Back then, he was still trying to make a name for himself. He was still learning the nuances of the game, which he had just picked up a couple years earlier. And while he wound up averaging 11.2 points and 8.1 rebounds, his college career ended with a thud when a stress fracture in his back forced him to miss the Big 12 Tournament and the opening rounds of the NCAA Tournament.

The Jayhawks were eliminated before he could return to the floor.

That June, he had surgery on a broken bone in his foot, shortly before the Sixers selected him with the third overall pick. He was supposed to miss about six months but wound up missing the season, then a setback the following summer and another round of surgery caused him to miss the 2015-16 season.

“At some point my second year,” he said, “I thought about quitting, just because I had so much stuff not going my way, losing two years of basketball due to surgeries and injuries. But I’m glad I stuck with basketball. Looking where I am, I think I made a good choice.”

He certainly made a lucrative choice, signing a mega extension even though he played in just 31 games last season. He averaged 20.2 points and 7.8 boards before knee trouble ended his year early, and forced him to undergo arthroscopic surgery for a torn meniscus in his left knee.

Embiid finally looks healthy, though. He came out of his preseason debut in good shape, and Sixers coach Brett Brown acknowledged Thursday that his big man “changes everything.”

“He changes everything we talk about on offense and everything we talk about on defense,” Brown said. “His spirit is at an all-time high. His personal situation, being rewarded with the contract he just signed I’m sure changes his life and many generations of Embiids behind him, or ahead of him, and you know, he’s just a game-changer all over the place.”

Embiid was supposed to take the Sixers’ team bus to the Phog for practice, but he decided to walk over to the storied field house early. He wanted to drink in the atmosphere of college, pointing out that he still intends to return for his final three years of school, and remember what it was like to be just another kid trying to get from class to class.

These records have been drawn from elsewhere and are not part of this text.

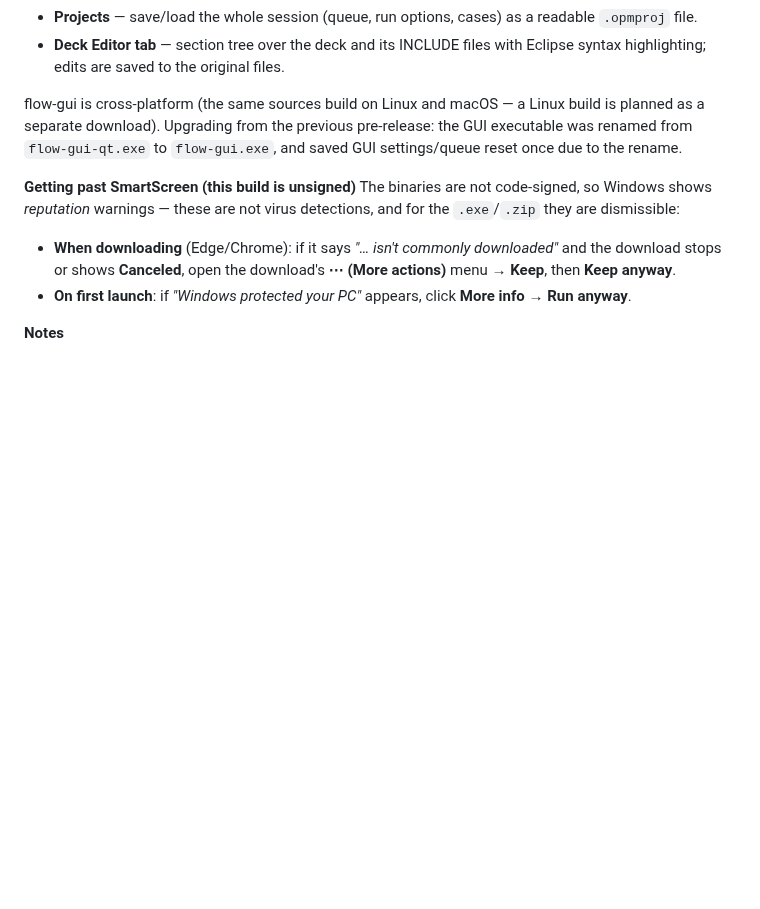
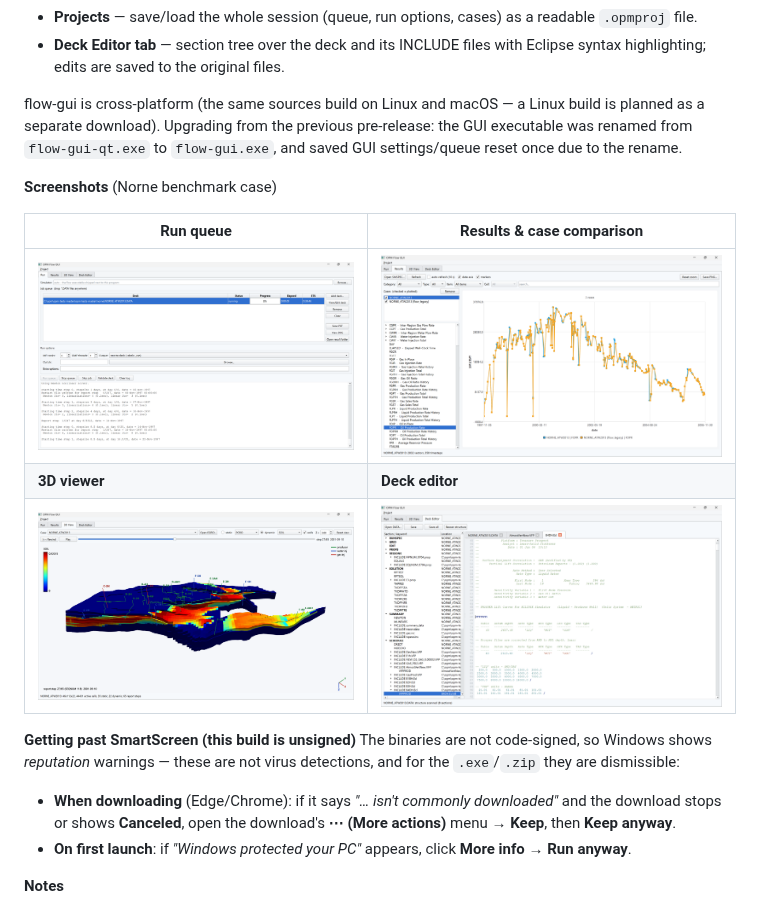
Before and after one commit to GitPaean/opm_flow_windows, a Markdown page: release-notes/v2026.10-pre.md, the part around the change. Rendered like a GitHub page; pictures changed too: docs/screenshots/deck-editor.png (added), docs/screenshots/results-compare.png (added), docs/screenshots/run-tab.png (added); blank space fills up the shorter version.

```diff
--- a/release-notes/v2026.10-pre.md
+++ b/release-notes/v2026.10-pre.md
@@ -14,6 +14,14 @@ OPM Flow for Windows — native MSVC build (hybrid MPI + OpenMP) with a Qt GUI w
 
 flow-gui is cross-platform (the same sources build on Linux and macOS — a Linux build is planned as a separate download). Upgrading from the previous pre-release: the GUI executable was renamed from `flow-gui-qt.exe` to `flow-gui.exe`, and saved GUI settings/queue reset once due to the rename.
 
+**Screenshots** (Norne benchmark case)
+
+| Run queue | Results & case comparison |
+|---|---|
+| ![Run tab](https://raw.githubusercontent.com/GitPaean/opm_flow_windows/master/docs/screenshots/run-tab.png) | ![Results tab](https://raw.githubusercontent.com/GitPaean/opm_flow_windows/master/docs/screenshots/results-compare.png) |
+| **3D viewer** | **Deck editor** |
+| ![3D View](https://raw.githubusercontent.com/GitPaean/opm_flow_windows/master/docs/screenshots/viewer-3d.png) | ![Deck editor](https://raw.githubusercontent.com/GitPaean/opm_flow_windows/master/docs/screenshots/deck-editor.png) |
+
 **Getting past SmartScreen (this build is unsigned)**
 The binaries are not code-signed, so Windows shows *reputation* warnings — these are not virus detections, and for the `.exe`/`.zip` they are dismissible:
 - **When downloading** (Edge/Chrome): if it says *"… isn't commonly downloaded"* and the download stops or shows **Canceled**, open the download's **⋯ (More actions)** menu → **Keep**, then **Keep anyway**.
```
Also changed, not shown: README.md (+10 -0 lines), flow-gui/README.md (+6 -0 lines).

Of course, these days just about everybody notices the NBA star in their midst, calling out “Trust the process!” to him as he ambled down the sidewalks leading toward Naismith Drive.

The Sixers were already scheduled to play the Heat in Kansas City on Friday night, so Brown decided it made sense to bring the team to Lawrence for practice. It would be a nice homecoming for Embiid, and a chance for backup Jacob Pullen — who starred down the road at Kansas State — to see some friends and family, and an opportunity for the rest of the team to see one of college basketball’s shrines.

“I mean, this is my first time here and I’m the son of a coach,” Brown said, “so I’ve been around the game my whole life, and the historic sort of perspective of this building combined with Joel’s history here made it a no-brainer to drive 45 minutes down the road.

“I think the team appreciated and certainly respected where we are.”

Brown wouldn’t say whether Embiid will play in the Sixers’ preseason finale, making it clear he wants to keep him healthy for the regular season. But Embiid didn’t sound like he was planning to sit things out on Friday night, not with a building full of fans on hand to see him.

“I’m back in Kansas,” he said. “Of course I’m going to play.”